If you would like to see all the pictures from this year go HERE.

Nov 29, 2015.

Mt Erebus. This is the southern most active volcano in the world and is the backdrop for our research station at Cape Royds. It makes it's own weather and provides us with fantastic cloud formations, new ones everyday.

Mt Erebus


Daily pictures of each nest . To see all the past pictures click on the nest #

Nest #1

penguin nest
Blissard on the nest.
Nest #2
penguin nest
Ralph is on the eggs.
Nest #3
penguin nest
Joey on the nest.
Nest #4
penguin nest
Lily is on the nest.
Nest #5
penguin nest
Zach is on the eggs.
Nest #6
penguin nest
Flipper is on the eggs.
Nest #7 .
penguin nest

The male is on the eggs.


Nest #8

penguin nest
Mordovia is on the eggs, Jackson is nearby
Nest #9
penguin nest

Kimchi is on the nest, Pablo is standing nearby

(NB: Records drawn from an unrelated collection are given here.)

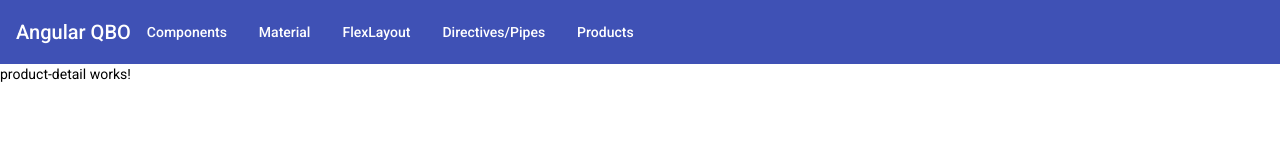
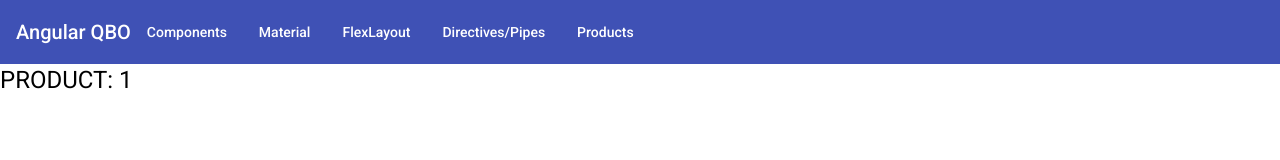
Before and after one commit to danidelgadoz/qbo-angular-course, an Angular app: page /products/1 in a window 1280 px wide. Shown: the top 160 px of the page. Built offline with nearby package versions, Linux system fonts and the light colour scheme.

Commit message:
read a url param using ActivateRoute

```diff
--- a/src/app/products/product-detail/product-detail.component.html
+++ b/src/app/products/product-detail/product-detail.component.html
@@ -1 +1 @@
-<p>product-detail works!</p>
+<h1>PRODUCT: {{id}}</h1>
--- a/src/app/products/product-detail/product-detail.component.ts
+++ b/src/app/products/product-detail/product-detail.component.ts
@@ -1,4 +1,5 @@
 import { Component, OnInit } from '@angular/core';
+import { ActivatedRoute } from '@angular/router';
 
 @Component({
   selector: 'app-product-detail',
@@ -6,10 +7,15 @@ import { Component, OnInit } from '@angular/core';
   styleUrls: ['./product-detail.component.scss']
 })
 export class ProductDetailComponent implements OnInit {
+  id!: number;
 
-  constructor() { }
+  constructor(private activatedRoute: ActivatedRoute) {
+    // TODO: Read the product ID from the URL path
+    this.id = Number(this.activatedRoute.snapshot.paramMap.get('id'));
+  }
 
   ngOnInit(): void {
+    // TODO: Request for product detail from a API (backend)
   }
 
 }
```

Nest #10

penguin nest

The female is on the nest, the male is nearby.